We had a break for a buffet lunch. At the back of the long table of food set out for the gobblers of anything, was a small table on its own containing a plate of sandwiches labelled ‘Vegan’. Ian hurried to this and stood in front of it munching his sandwiches, while guarding this table ferociously. He held his fork at the ready to stab the fingers of anybody who might just have fancied an addition to their dead cow sandwiches and dared to encroach. (It’s hard to blame him when there was nothing vegan left for him but one lonely rice cake at a previous event).
I must say that one of the nicest things about the Authors North Meetings is down to the people who attend. They are a lovely, interesting, friendly bunch. It was great seeing people I’ve met previously and catching up on their news.
The afternoon talk by Peter Hobbs was about Imagination and the Novel. He looked at the questions: Why do we tell stories? Why do we still write novels? What is ‘literary’?
He began his talk by drawing on the theories of evolutionary psychologists who see art/stories as a development of the pleasure instinct, with its advantages in terms of social interaction, co-operation, creative thinking and problem-solving. In other words, art (including story telling) is an adaptive trait, useful for survival.
While Peter enjoys engaging with evolutionary psychology, he spoke of feeling sceptical about it. He pointed out that evolutionary psychologists skip over the concept of consciousness, drawing on their theories from the evolution of behaviour, without asking artists themselves why they tell stories.

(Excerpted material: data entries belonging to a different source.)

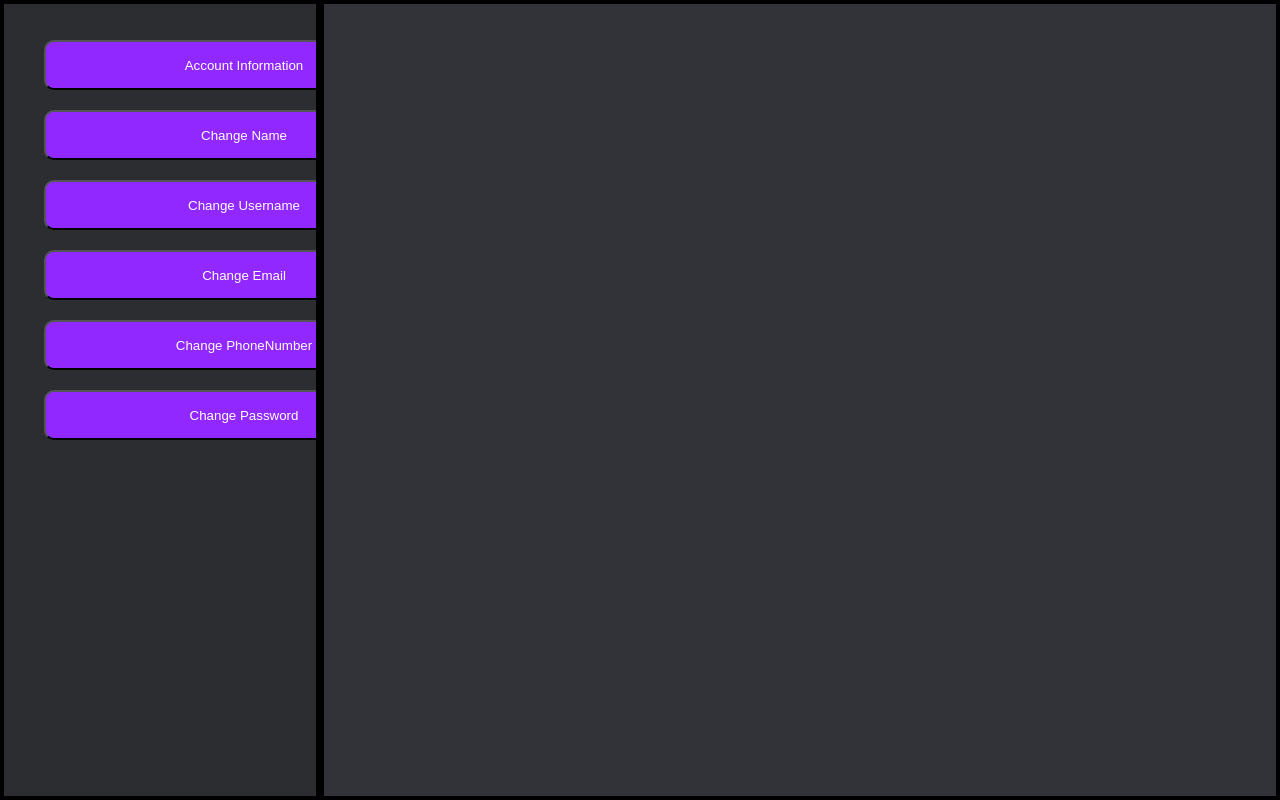
After one commit to UBCO-COSC-310-Winter-2022-T2/the-project-project_scrummasters, a PHP site: template src/php/views/account/account.php in a window 1280 px wide. The commit adds this page. Run offline with PHP 8.4, Linux system fonts and the light colour scheme; the template is opened without the code that fills it, so the values that code supplies are empty.

Commit message:
General layout for editing account info

```diff
--- /dev/null
+++ b/src/css/account.css
@@ -0,0 +1,50 @@
+*{
+    box-sizing: border-box;
+}
+
+html, body{
+    width: 100%;
+    height: 100%;
+    padding: 0;
+    margin: 0;
+}
+
+#options{
+    background-color: #2b2d31;
+    overflow-y: scroll;
+    border: 4px solid black;
+    height: 100%;
+    width: 25%;
+    float: left;
+}
+
+
+#content{
+    padding: 50px;
+    background-color: #313338;
+    overflow-y: scroll;
+    border: 4px solid black;
+    height: 100%;
+    width: 75%;
+    float: right;
+
+}
+
+
+
+
+#content *{
+color: white;
+}
+
+button{
+    width: 400px;
+    height: 50px;
+    margin-top: 20px;
+}
+
+ul{
+    list-style: none;
+}
+
+/* Hide the scroll bar at the bottom of the container */
--- a/src/css/buttons.css
+++ b/src/css/buttons.css
@@ -12,3 +12,16 @@ button:hover{
     background-color: #2e0753;
 
 }
+
+button:active{
+    background-color: #04AA6D;
+    transition: none;
+}
+
+.active{
+    background-color: #04AA6D !important;
+}
+
+.active:hover{
+    cursor: default !important;
+}
--- a/src/php/auth/login/login.php
+++ b/src/php/auth/login/login.php
@@ -1,11 +1,12 @@
 <?php
-
 
 
 if($_SERVER["REQUEST_METHOD"] == "POST") {
 
     require_once 'LoginFormGetter.php';
     require_once 'LoginFormValidator.php';
+
+
 
     $loginFormGetter = new LoginFormGetter();
     $loginFormValidator = new LoginFormValidator($loginFormGetter);
@@ -27,5 +28,7 @@ else {
 
     header("Location: ../../../html/badrequest.html");
     exit();
+
 }
+
 ?>
--- /dev/null
+++ b/src/php/views/account/account.php
@@ -0,0 +1,67 @@
+
+<!DOCTYPE html>
+
+
+<script src="https://code.jquery.com/jquery-3.6.0.min.js"></script>
+<html lang="en">
+<head>
+    <meta charset="UTF-8">
+    <title>Account</title>
+    <link rel = "stylesheet" href = "../../../css/buttons.css">
+    <link rel = "stylesheet" href = "../../../css/account.css">
+</head>
+<body>
+
+
+<div id = "options">
+<ul>
+    <li>
+    <button link = "account_info.php">Account Information</button>
+    </li>
+
+    <li>
+        <button link = "change_name.php">Change Name</button>
+    </li>
+
+    <li>
+        <button link = "change_username.php">Change Username</button>
+    </li>
+
+    <li>
+        <button link = "change_email.php">Change Email</button>
+    </li>
+
+    <li>
+        <button link = "change_phoneNumber.php">Change PhoneNumber</button>
+    </li>
+
+    <li>
+        <button link = "change_password.php">Change Password</button>
+    </li>
+</ul>
+
+</div>
+
+
+<div id = "content">
+
+</div>
+
+</body>
+</html>
+
+<script>
+
+    $("button").on("click", function(){
+        const link = $(this).attr("link");
+        $.get(link, function(data){
+            $("#content").html(data);
+        });
+
+        $(this).addClass("active");
+        $(this).prop("disabled", true);
+        $(this).parent().siblings().children().removeClass("active");
+        $(this).parent().siblings().children().prop("disabled", false);
+    });
+
+</script>
```
Also changed, not shown: discord.sql (+32 -22 lines), src/html/badrequest.html (+1 -7 lines), src/php/views/account/AccountInfoGetter.php (added, +79 -0 lines), src/php/views/account/account_info.php (added, +30 -0 lines), src/php/views/account/change_name.php (added, +11 -0 lines), src/scripts/account.js (added).
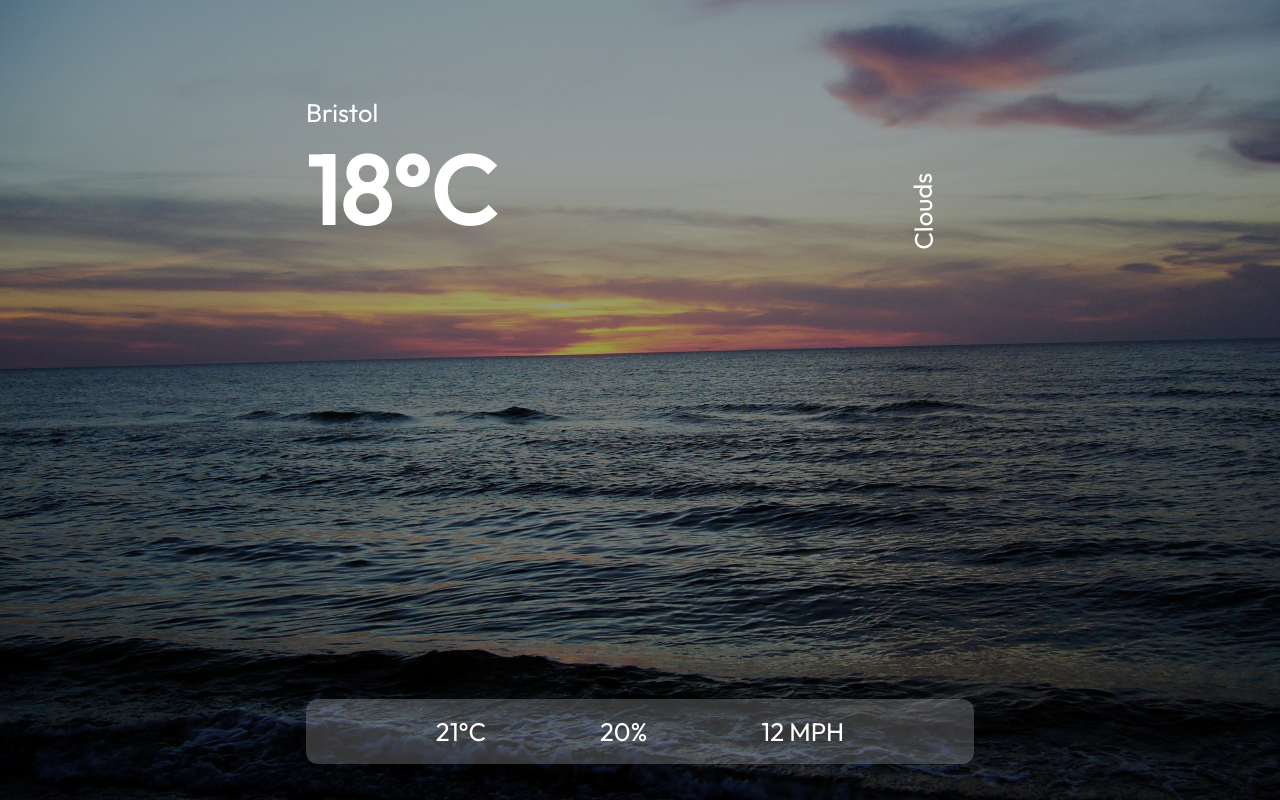
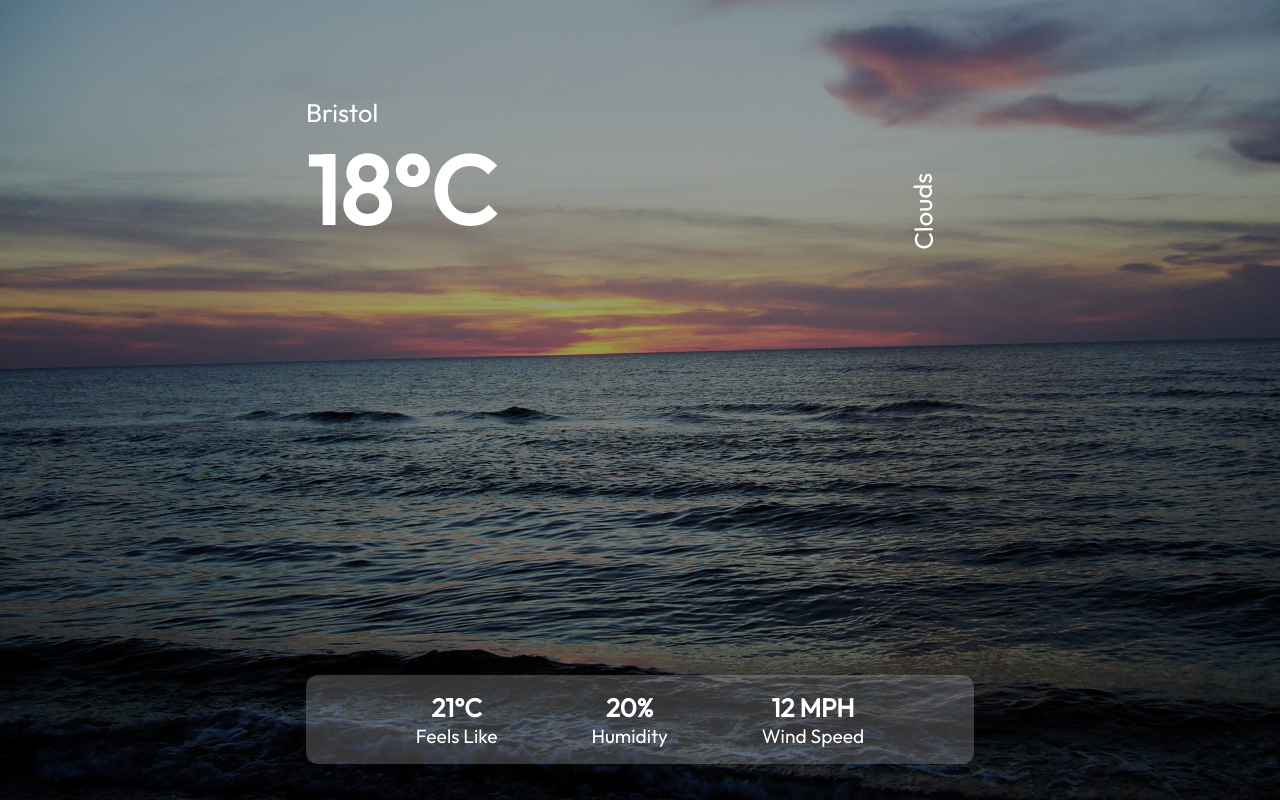
Before and after one commit to cotton-r/weather-app-react, a React (Create React App) app: page / in a window 1280 px wide. Built offline with nearby package versions, Linux system fonts and the light colour scheme.

Commit message:
add further classes to sub text for styling

```diff
--- a/src/App.js
+++ b/src/App.js
@@ -21,13 +21,16 @@ function App() {
         </div>
         <div className='bottom'>
           <div className='feels'>
-            <p>21°C</p>
+            <p className='bold'>21°C</p>
+            <p className='sub-desc'>Feels Like</p>
           </div>
           <div className='humidity'>
-            <p>20%</p>
+            <p className='bold'>20%</p>
+            <p className='sub-desc'>Humidity</p>
           </div>
           <div className='wind'>
-            <p>12 MPH</p>
+            <p className='bold'>12 MPH</p>
+            <p className='sub-desc'>Wind Speed</p>
           </div>
         </div>
       </div>
--- a/src/index.css
+++ b/src/index.css
@@ -77,6 +77,11 @@ h1 {
   background-color: rgba(255, 255, 255, 0.2);
 }
 
+.sub-desc {
+  font-weight: 100;
+  font-size: 1.2rem;
+}
+
 .bold {
   font-weight: 700;
 }
```
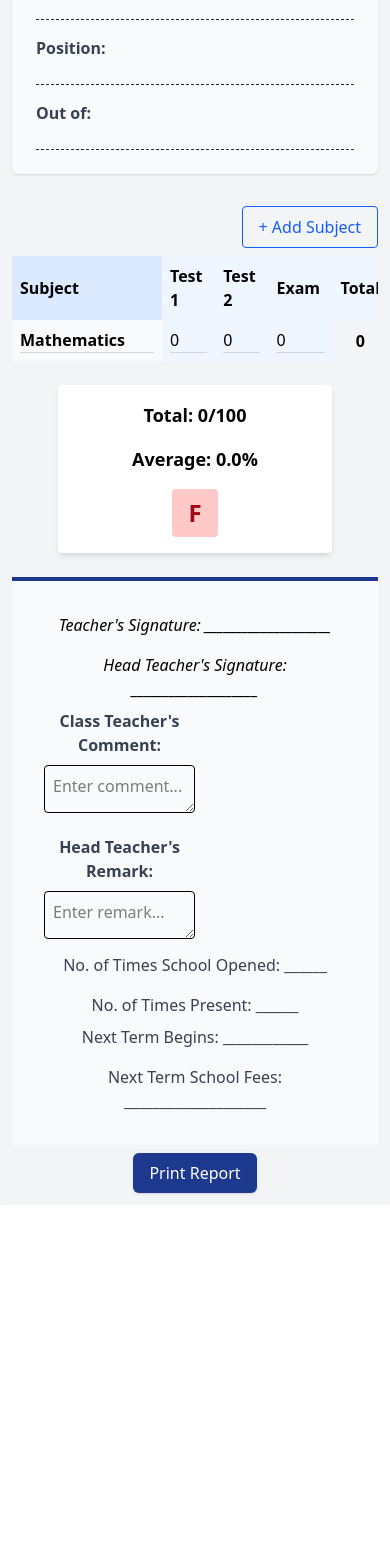
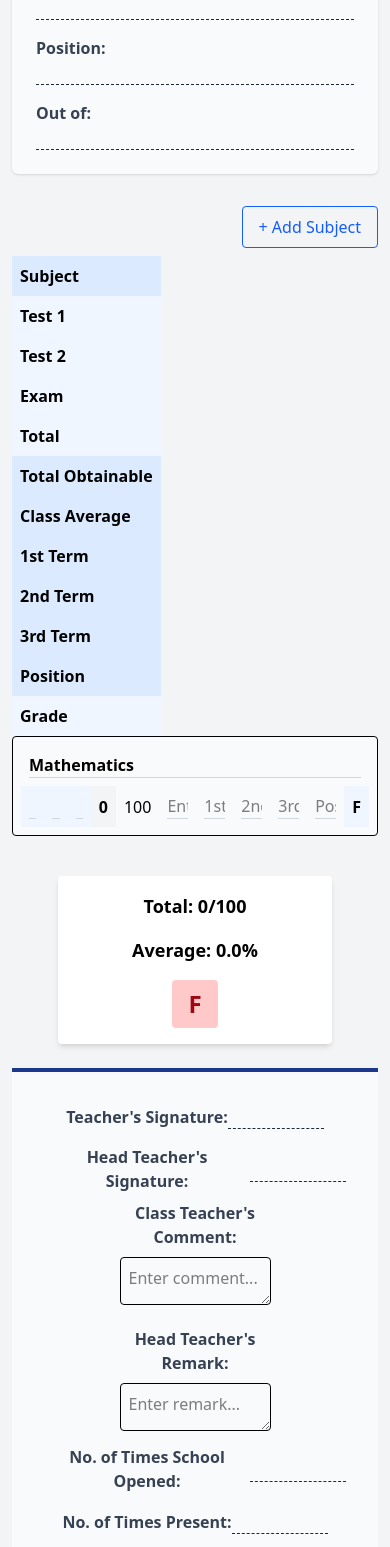
Before and after one commit to ayobami0007/report-sheet, a React (Vite) app: page / in a window 390 px wide. Shown: the part 432-1979 px from the top of the page. Before the commit the page ends 1637 px from the top, so only its background shows below. Built offline with nearby package versions, Linux system fonts and the light colour scheme.

Commit message:
mobile responsive ness

```diff
--- a/src/report.jsx
+++ b/src/report.jsx
@@ -13,15 +13,29 @@ export default function ReportCard() {
     { name: "Mathematics", test1: 0, test2: 0, exam: 0 },
   ]);
 
+
 const handleChange = (index, field, value) => {
   const updated = [...subjects];
+
   if (field === "name") {
-    updated[index][field] = value; // keep as text
+    updated[index][field] = value;
   } else {
-    updated[index][field] = Number(value) || 0; // convert numbers safely
+    let numericValue = Number(value) || 0;
+
+    if (field === "test1" || field === "test2") {
+      numericValue = Math.min(numericValue, 20);
     }
+
+    if (field === "exam") {
+      numericValue = Math.min(numericValue, 60);
+    }
+
+    updated[index][field] = numericValue;
+  }
+
   setSubjects(updated);
 };
+
 
   const addSubject = () => {
     setSubjects([...subjects, { name: "", test1: 0, test2: 0, exam: 0 }]);
@@ -29,19 +43,36 @@ export default function ReportCard() {
 
   const calculateTotal = (sub) => sub.test1 + sub.test2 + sub.exam;
 
-  const calculateGrade = (total) => {
-    if (total >= 100) return "A";
-    if (total >= 60) return "B";
-    if (total >= 50) return "C";
-    if (total >= 40) return "D";
+const [gradingScale, setGradingScale] = useState([
+  { grade: "A", min: 70 },
+  { grade: "B", min: 60 },
+  { grade: "C", min: 50 },
+  { grade: "D", min: 45 },
+  { grade: "F", min: 0 },
+]);
+
+const calculateGrade = (score) => {
+  const sortedScale = [...gradingScale].sort((a, b) => b.min - a.min);
+
+  for (let scale of sortedScale) {
+    if (score >= scale.min) {
+      return scale.grade;
+    }
+  }
   return "F";
 };
 
 
+
+
+
+
 const totalObtained = subjects.reduce((sum, sub) => sum + calculateTotal(sub), 0);
 const totalPossible = subjects.length * 100;
-const overallAverage = (totalObtained / totalPossible) * 100;
-
+const overallAverage =
+  totalPossible > 0
+    ? (totalObtained / totalPossible) * 100
+    : 0;
 
 
   const finalGrade = calculateGrade(overallAverage);
@@ -131,31 +162,31 @@ const overallAverage = (totalObtained / totalPossible) * 100;
 </div>
 
 <div className="overflow-x-auto">
-<table className=" min-w-[900px] w-full mt-2 border-collapse">
-  <thead>
+<table className=" w-full  mt-2 table-auto border-collapse">
+  <thead className="block sm:table-header-group">
     <tr className="bg-blue-100 text-left">
-      <th className="p-2 w-1/6">Subject</th>
-      <th className="p-2 bg-blue-50">Test 1</th>
-      <th className="p-2 bg-blue-50">Test 2</th>
-      <th className="p-2 bg-blue-50">Exam</th>
-      <th className="p-2 bg-blue-50">Total</th>
-      <th className="p-2">Total Obtainable</th>
-      <th className="p-2">Class Average</th>
-      <th className="p-2">1st Term</th>
-      <th className="p-2">2nd Term</th>
-      <th className="p-2">3rd Term</th>
-      <th className="p-2">Position</th>
-      <th className="p-2 bg-blue-50">Grade</th>
+      <th className=" block sm:table-cell p-2 w-1/6 sm:w-1/2">Subject</th>
+      <th className=" block sm:table-cell p-2 bg-blue-50">Test 1</th>
+      <th className=" block sm:table-cell p-2 bg-blue-50">Test 2</th>
+      <th className=" block sm:table-cell p-2 bg-blue-50">Exam</th>
+      <th className="block sm:table-cell p-2 bg-blue-50">Total</th>
+      <th className="block sm:table-cell p-2">Total Obtainable</th>
+      <th className="block sm:table-cell p-2">Class Average</th>
+      <th className="block sm:table-cell p-2">1st Term</th>
+      <th className="block sm:table-cell p-2">2nd Term</th>
+      <th className="block sm:table-cell p-2">3rd Term</th>
+      <th className="block sm:table-cell p-2">Position</th>
+      <th className="block sm:table-cell p-2 bg-blue-50">Grade</th>
     </tr>
   </thead>
-  <tbody>
+  <tbody className="block sm:table-row-group">
     {subjects.map((sub, index) => {
       const total = calculateTotal(sub);
       const grade = calculateGrade(total);
       return (
-        <tr key={index} className="odd:bg-gray-50 even:bg-white">
+        <tr key={index} className="odd:bg-gray-50 block sm:table-row mb-4 sm:mb-0 border p-2 rounded even:bg-white">
           {/* Subject Name */}
-          <td className="p-2 font-bold">
+          <td className="p-2 font-bold block sm:table-cell">
             <input
               type="text"
               value={sub.name}
@@ -168,6 +199,8 @@ const overallAverage = (totalObtained / totalPossible) * 100;
           <td className="p-2 bg-blue-50">
             <input
               type="number"
+              max="20"
+              min="0"
               value={sub.test1}
               onChange={(e) => handleChange(index, "test1", e.target.value)}
               className="w-full bg-transparent border-b border-gray-300 focus:outline-none"
@@ -176,6 +209,8 @@ const overallAverage = (totalObtained / totalPossible) * 100;
           <td className="p-2 bg-blue-50">
             <input
               type="number"
+               max="20"
+              min="0"
               value={sub.test2}
               onChange={(e) => handleChange(index, "test2", e.target.value)}
               className="w-full bg-transparent border-b border-gray-300 focus:outline-none"
@@ -184,6 +219,8 @@ const overallAverage = (totalObtained / totalPossible) * 100;
           <td className="p-2 bg-blue-50">
             <input
               type="number"
+               max="60"
+              min="0"
               value={sub.exam}
               onChange={(e) => handleChange(index, "exam", e.target.value)}
               className="w-full bg-transparent border-b border-gray-300 focus:outline-none"
@@ -256,13 +293,31 @@ const overallAverage = (totalObtained / totalPossible) * 100;
   {/* Signatures */}
   <div className="flex flex-col sm:flex-row justify-between gap-4
 ">
-    <p className="italic">Teacher's Signature: ____________________</p>
-    <p className="italic">Head Teacher's Signature: ____________________</p>
+
+        <div className="flex justify-center items-center">
+      <label className="text-gray-700 font-semibold">Teacher's Signature:</label>
+      <input
+        type="text"
+
+        // onChange={(e) => setSession(e.target.value)}
+        className="w-24 bg-transparent border-b border-dashed border-gray-800 focus:outline-none text-center"
+      />
+    </div>
+
+      <div className="flex justify-center items-center">
+      <label className="text-gray-700 font-semibold"> Head Teacher's Signature:</label>
+      <input
+        type="text"
+
+
+        className="w-24 bg-transparent border-b border-dashed border-gray-800 focus:outline-none text-center"
+      />
+    </div>
   </div>
 
   {/* Class Teacher Comment */}
  {/* Comments Section */}
-<div className="flex flex-col sm:flex-row justify-center gap-4
+<div className="flex flex-col sm:flex-row justify-center items-center gap-4
 ">
   {/* Class Teacher Comment */}
   <div className="w-1/2">
@@ -287,15 +342,51 @@ const overallAverage = (totalObtained / totalPossible) * 100;
   {/* Attendance */}
   <div className="flex flex-col sm:flex-row justify-between gap-4
 ">
-    <p className="text-gray-700">No. of Times School Opened: ______</p>
-    <p className="text-gray-700">No. of Times Present: ______</p>
+
+      <div className="flex items-center justify-center">
+      <label className="text-gray-700 font-semibold">No. of Times School Opened: </label>
+      <input
+        type="text"
+
+        // onChange={(e) => setSession(e.target.value)}
+        className="w-24 bg-transparent border-b border-dashed border-gray-800 focus:outline-none text-center"
+      />
+    </div>
+    <div className="flex items-center justify-center">
+      <label className="text-gray-700 font-semibold">No. of Times Present: </label>
+      <input
+        type="text"
+
+        // onChange={(e) => setSession(e.target.value)}
+        className="w-24 bg-transparent border-b border-dashed border-gray-800 focus:outline-none text-center"
+      />
+    </div>
+    {/* <p className="text-gray-700">No. of Times Present: ______</p> */}
   </div>
 
   {/* Next Term Info */}
   <div className="flex flex-col sm:flex-row justify-between gap-4
 ">
-    <p className="text-gray-700">Next Term Begins: ____________</p>
-    <p className="text-gray-700">Next Term School Fees: ____________________</p>
+    {/* <p className="text-gray-700"> ____________</p> */}
+    <div className="flex items-center justify-center">
+      <label className="text-gray-700 font-semibold">Next Term Begins: </label>
+      <input
+        type="text"
+
+        // onChange={(e) => setSession(e.target.value)}
+        className="w-24 bg-transparent border-b border-dashed border-gray-800 focus:outline-none text-center"
+      />
+    </div>
+    <div className="flex items-center justify-center">
+      <label className="text-gray-700 font-semibold">Next Term School Fees: </label>
+      <input
+        type="text"
+
+        // onChange={(e) => setSession(e.target.value)}
+        className="w-24 bg-transparent border-b border-dashed border-gray-800 focus:outline-none text-center"
+      />
+    </div>
+    {/* <p className="text-gray-700">Next Term School Fees: ____________________</p> */}
   </div>
 </div>
 
```
Lines whose indentation alone changed are shown as unchanged.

I think it was at this point that Peter’s talk became philosophical, bravely entering territory about the nature of reality. He believes that the external world is real but our powers of imagination cause us each to perceive reality differently and therefore to see different things in the same setting. To comprehend the world we tell stories – sometimes consciously and sometimes not.
We use our imagination in the act of telling stories and reading. It is imagination and narrative that makes us human, what we are. We tell stories because it’s in our nature to do so. The novel is one of the greatest tools we have to look at the world, to understand human life.
Peter believes that to see ‘literary fiction’ as one genre among many is to miss the point. It is the kind of literature that tries to be true about human motivations, actions and consequences, but it is not related to a particular genre. Science fiction or Young Adult novels can also be ‘literary’. The definition cuts through different genres. ‘Literary’ means writing that is concerned with style. The sentence is the unit of beauty.
He said the pattern and sound of language is as important as content in literary novels. I liked the way he said ‘as important’ and not ‘more important’. A tweet written recently by Joanne Harris has suddenly popped into my mind, which makes a lot of sense to me: ‘Neglecting plot in favour of style is like building a car with perfect upholstery, but no wheels and engine…’ I want the perfect upholstery but also the wheels and engine. (Oops, here I go again, poking my nose in with my own views and feelings).
I hope I have been fair to Peter Hobbs in attempting to summarise what I found to be a complicated but fascinating talk. I spoke to him afterwards and, ooh, what a nice person he is, so I simply had to buy his book: ‘In the Orchard, the Swallows’. I’m now going to curl up on the sofa and start reading it.
So thanks, once again, to Authors North for an interesting and thought-provoking meeting.